After an organ prelude – unique in my decades of speaking to groups – I began the conversation by talking about the way the Dutch faced the choices of collusion, collaboration and resistance. There were so many ways to resist, from the low key ones like reading an underground newspaper, to the much riskier endeavors of delivering such papers (as my book’s heroine does) or hosting Jewish families or others who needed to hide. When we began the discussion, we talked about the possibilities for resistance now in a number of contexts: finding and sharing information that is increasingly unavailable, standing beside or sheltering persecuted people, and protesting or taking other direct action. It was impressive to hear the number of local initiatives which had already begun. To that list we added the intention to reach out to the local mosque and find out what support they might welcome. I felt cheered by the time we parted company.
Driving from Socorro to Albuquerque a few days later meant huge vistas rimmed by mountains, and desert vegetation broken by occasional settlements. Thanks to the wonders of GPS, I navigated smoothly through the city streets of a place I’ve never been. Instead of a stuffy, set-apart museum building, I found a handsome Art Deco storefront that drew people in just like a store, with a sandwich board on the pavement and interesting stuff in the windows. Variegated turquoise tiles across the whole façade livened the whole place up, with a bright sign across the full width for the “Holocaust and Intolerance Museum of New Mexico.”

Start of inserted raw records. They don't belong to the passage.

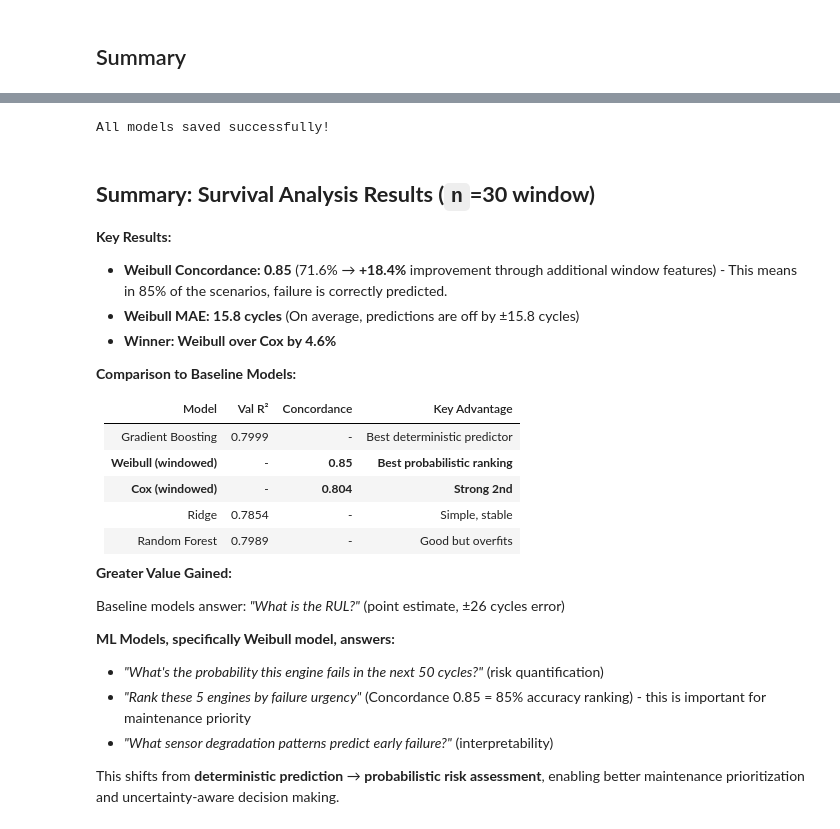
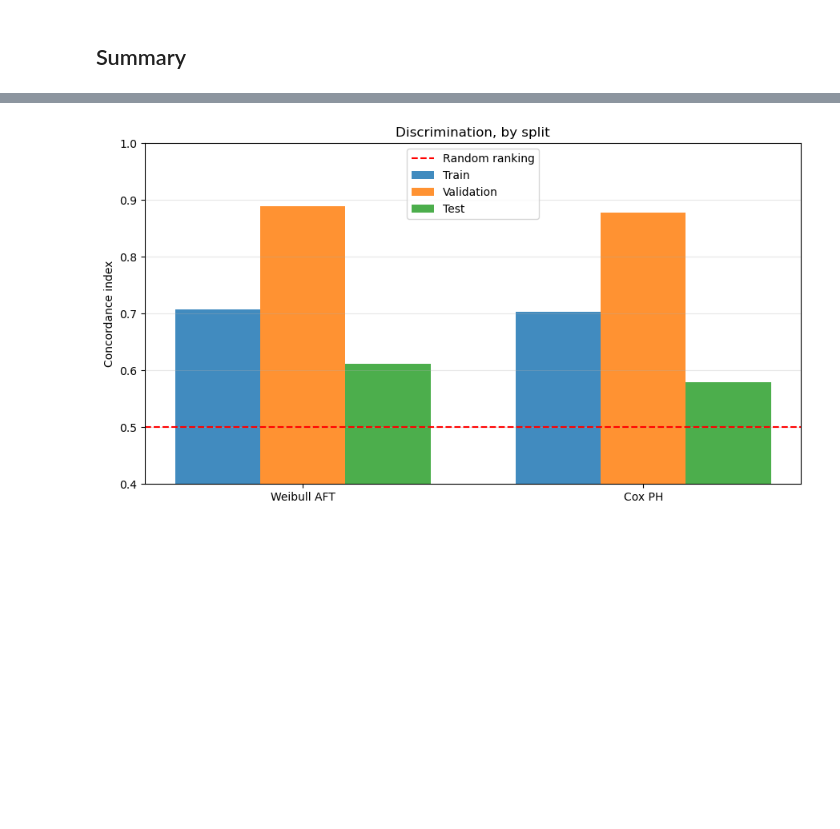
Before and after one commit to Wellbek/NASA-Turbofan-Twin, a Jupyter notebook: notebooks/05_survival_analysis.ipynb, the cells around one changed output, grey strips where cells are left out. Cells and saved outputs as stored; diff of their text form; code cells hidden in the pictures; blank space fills up the shorter version.

```diff
--- a/notebooks/05_survival_analysis.ipynb
+++ b/notebooks/05_survival_analysis.ipynb
@@ -323,0 +189,13 @@ plt.show()
+# %%
+rows = []
+for name, model in models.items():
+    rows.append({
+        'Model': 'Weibull AFT' if name == 'weibull' else 'Cox PH',
+        'Train C': round(concordance(model, design(train_f)), 3),
+        'Val C': round(concordance(model, design(val_f)), 3),
+        'Test C': round(concordance(model, design(test_f)), 3),
+    })
+
+results = pd.DataFrame(rows)
+print("CONCORDANCE INDEX (0.5 is random, 1.0 is perfect ranking)")
+print(results.to_string(index=False))
@@ -396,40 +265,19 @@ plt.show()
-# %%
-# Save different models for reuse
-
-# Create directory if it doesn't exist
-os.makedirs('../data/models/cmapss/', exist_ok=True)
-
-joblib.dump(waft, '../data/models/cmapss/waft.pkl')
-joblib.dump(cph, '../data/models/cmapss/cph.pkl')
-
-print("All models saved successfully!")
-# %% [output]
-All models saved successfully!
-# %% [markdown]
-## **Summary: Survival Analysis Results (`n`=30 window)**
-
-**Key Results:**
-- **Weibull Concordance: 0.85** (71.6% → **+18.4%** improvement through additional window features) - This means in 85% of the scenarios, failure is correctly predicted.
-- **Weibull MAE: 15.8 cycles** (On average, predictions are off by ±15.8 cycles)
-- **Winner: Weibull over Cox by 4.6%**
-
-**Comparison to Baseline Models:**
-
-| Model | Val R² | Concordance | Key Advantage |
-|-------|--------|-------------|---------------|
-| Gradient Boosting | 0.7999 | - | Best deterministic predictor |
-| **Weibull (windowed)** | - | **0.85** | **Best probabilistic ranking** |
-| **Cox (windowed)** | - | **0.804** | **Strong 2nd** |
-| Ridge | 0.7854 | - | Simple, stable |
-| Random Forest | 0.7989 | - | Good but overfits |
-
-**Greater Value Gained:**
-
-Baseline models answer: *"What is the RUL?"* (point estimate, ±26 cycles error)
-
-**ML Models, specifically Weibull model, answers:**
-- *"What's the probability this engine fails in the next 50 cycles?"* (risk quantification)
-- *"Rank these 5 engines by failure urgency"* (Concordance 0.85 = 85% accuracy ranking) - this is important for maintenance priority
-- *"What sensor degradation patterns predict early failure?"* (interpretability)
-
-This shifts from **deterministic prediction** → **probabilistic risk assessment**, enabling better maintenance prioritization and uncertainty-aware decision making.
+# %%
+fig, ax = plt.subplots(figsize=(9, 5))
+
+x = np.arange(len(results))
+ax.bar(x - 0.25, results['Train C'], 0.25, label='Train', alpha=0.85)
+ax.bar(x, results['Val C'], 0.25, label='Validation', alpha=0.85)
+ax.bar(x + 0.25, results['Test C'], 0.25, label='Test', alpha=0.85)
+ax.axhline(0.5, color='red', linestyle='--', linewidth=1.5, label='Random ranking')
+ax.set_xticks(x)
+ax.set_xticklabels(results['Model'])
+ax.set_ylabel('Concordance index')
+ax.set_ylim(0.4, 1.0)
+ax.set_title('Discrimination, by split')
+ax.legend()
+ax.grid(True, alpha=0.3, axis='y')
+plt.tight_layout()
+plt.show()
+# %% [output]
+[figure, added]
```
Also changed, not shown: parts of 26 cells of this notebook, 4 other files.
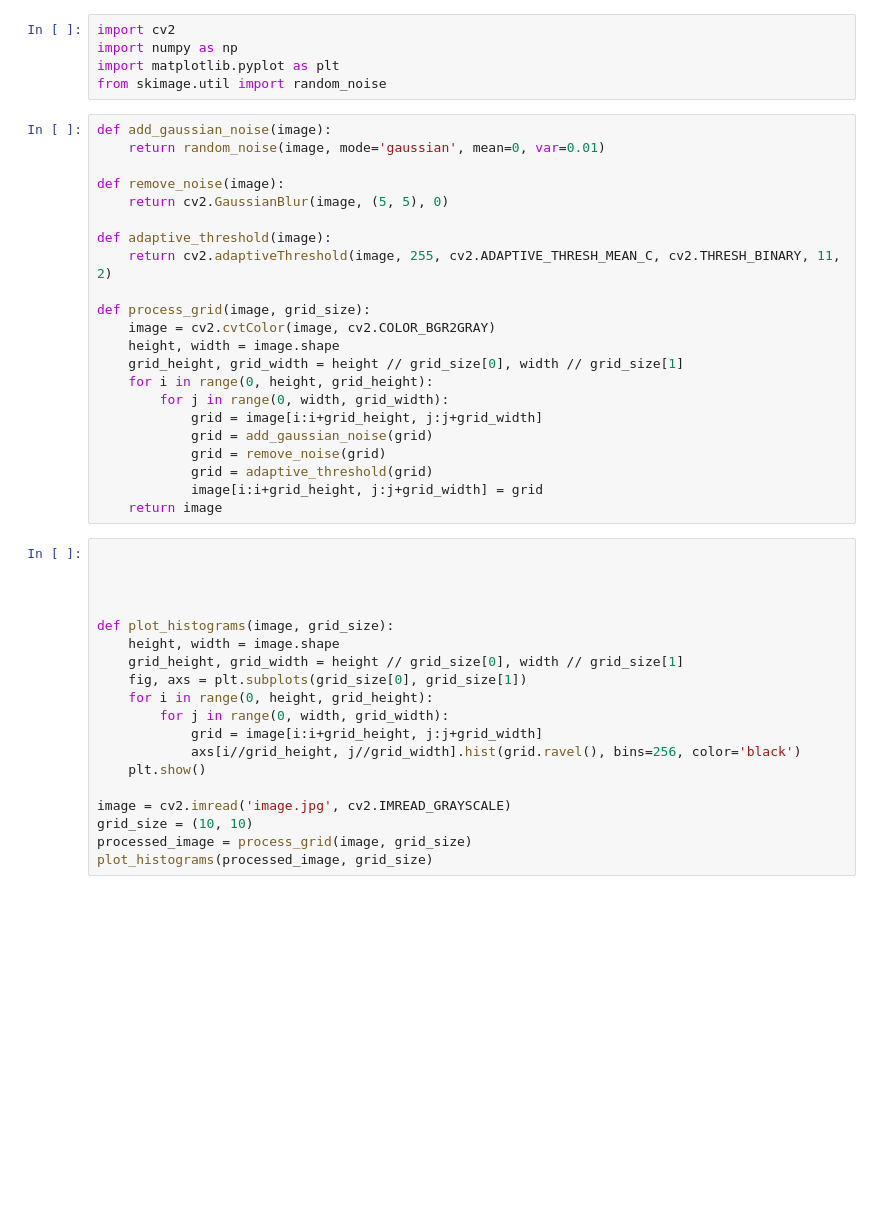
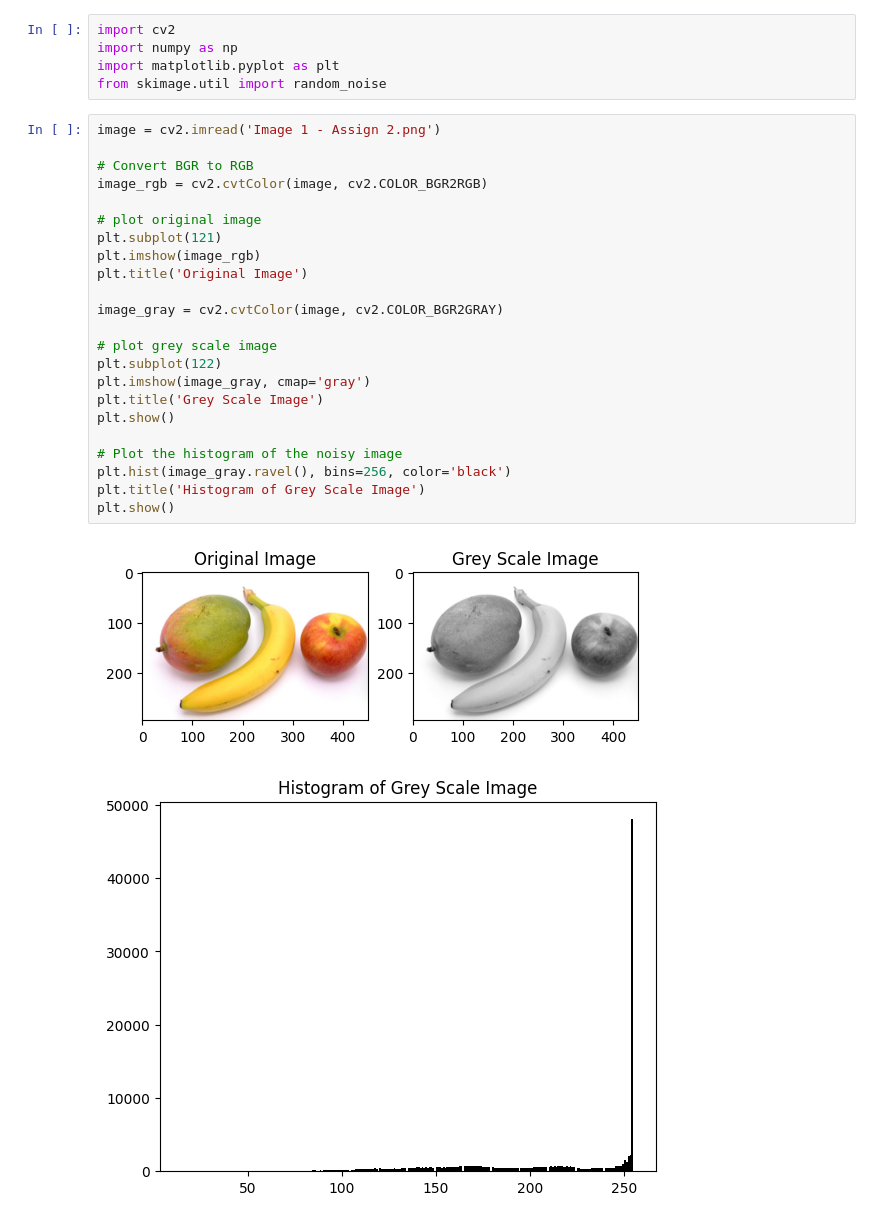
Before and after one commit to HaroonMalik771/Computer_Vision, a Jupyter notebook: Assignment 02/part_1.ipynb, the cells around one changed output. Drawn from its saved outputs; the diff is of its cells as text; blank space fills up the shorter version.

```diff
--- a/Assignment 02/part_1.ipynb
+++ b/Assignment 02/part_1.ipynb
@@ -3,44 +3,29 @@ import cv2
 import numpy as np
 import matplotlib.pyplot as plt
 from skimage.util import random_noise
-# %%
-def add_gaussian_noise(image):
-    return random_noise(image, mode='gaussian', mean=0, var=0.01)
-
-def remove_noise(image):
-    return cv2.GaussianBlur(image, (5, 5), 0)
-
-def adaptive_threshold(image):
-    return cv2.adaptiveThreshold(image, 255, cv2.ADAPTIVE_THRESH_MEAN_C, cv2.THRESH_BINARY, 11, 2)
-
-def process_grid(image, grid_size):
-    image = cv2.cvtColor(image, cv2.COLOR_BGR2GRAY)
-    height, width = image.shape
-    grid_height, grid_width = height // grid_size[0], width // grid_size[1]
-    for i in range(0, height, grid_height):
-        for j in range(0, width, grid_width):
-            grid = image[i:i+grid_height, j:j+grid_width]
-            grid = add_gaussian_noise(grid)
-            grid = remove_noise(grid)
-            grid = adaptive_threshold(grid)
-            image[i:i+grid_height, j:j+grid_width] = grid
-    return image
-# %%
-
-
-
-
-def plot_histograms(image, grid_size):
-    height, width = image.shape
-    grid_height, grid_width = height // grid_size[0], width // grid_size[1]
-    fig, axs = plt.subplots(grid_size[0], grid_size[1])
-    for i in range(0, height, grid_height):
-        for j in range(0, width, grid_width):
-            grid = image[i:i+grid_height, j:j+grid_width]
-            axs[i//grid_height, j//grid_width].hist(grid.ravel(), bins=256, color='black')
-    plt.show()
-
-image = cv2.imread('image.jpg', cv2.IMREAD_GRAYSCALE)
-grid_size = (10, 10)
-processed_image = process_grid(image, grid_size)
-plot_histograms(processed_image, grid_size)
+# %%
+image = cv2.imread('Image 1 - Assign 2.png')
+
+# Convert BGR to RGB
+image_rgb = cv2.cvtColor(image, cv2.COLOR_BGR2RGB)
+
+# plot original image
+plt.subplot(121)
+plt.imshow(image_rgb)
+plt.title('Original Image')
+
+image_gray = cv2.cvtColor(image, cv2.COLOR_BGR2GRAY)
+
+# plot grey scale image
+plt.subplot(122)
+plt.imshow(image_gray, cmap='gray')
+plt.title('Grey Scale Image')
+plt.show()
+
+# Plot the histogram of the noisy image
+plt.hist(image_gray.ravel(), bins=256, color='black')
+plt.title('Histogram of Grey Scale Image')
+plt.show()
+# %% [output]
+[figure, added]
+[figure, added]
```
Also changed, not shown: parts of 10 cells of this notebook, 1 other file.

After greeting the staff and volunteers who keep the place alive, I passed uneasily under the replica of the gate into Auschwitz: Freedom through Work. To my left were a series of exhibits about the Holocaust, mostly presenting material that was familiar to me in a way that was easy to access, with lots of pictures as well as text. On the other side were hard-hitting exhibits about hatred and where it can lead – the Orlando shootings, the Armenian genocide, the Rwandan genocide, and how propaganda works to manipulate our perceptions. I was saddened to hear that the Museum lost funding from a major Jewish organization because of the broader topics they cover. To honor the Holocaust of the Jews and to recognize its hideous uniqueness is not, in my view, to say that no other genocides count.
Like any book lover, I soon went downstairs to the library and study center where I eventually gave my talk. The collection was as comprehensive as the exhibits. I was delighted to find my bible for my own book, Jacob Presser’s Ashes in the Wind: The Destruction of Dutch Jewry, like finding an old friend among strangers.
The Museum kindly arranged for a delicious cold cuts luncheon on proper rye bread, and soon we had a dozen people munching and chatting. By the time we went downstairs, about fifteen people had gathered, thanks in part to Board Chair Jennie Negin’s decision to close the Museum for an hour so all the volunteers could attend. I felt honored to be among them: a couple of high school students, an historian, a retired opthamologist, a supporter of the Southern Poverty Law Center, an African American woman married for decades to a Jewish man, her mother, a capable librarian and others, all drawn there to support the Museum’s work. I talked with them about my own background, what drew me to the story of the Holocaust and Resistance in the Netherlands, and gave them some highlights of what I’ve learned and how it applies to us all now.
Questions and comments poured in, including a painful one about the role of Jewish people who collaborated in some way. We talked about the Jewish Council and its very ambiguous role in representing the Nazi demands to the community, and negotiating on its behalf but often futilely. We heard about the dollhouse in the Museum collection, which was hidden in a neighbor’s attic and survived the war, unlike its original owner. One man honored me by saying he would place me among the righteous Gentiles. This gesture feels like an anointment – and a charge to continue to get this message out into the world. Not just the memory, as important as that is, but the message of the courage of the resistance and how necessary it is now.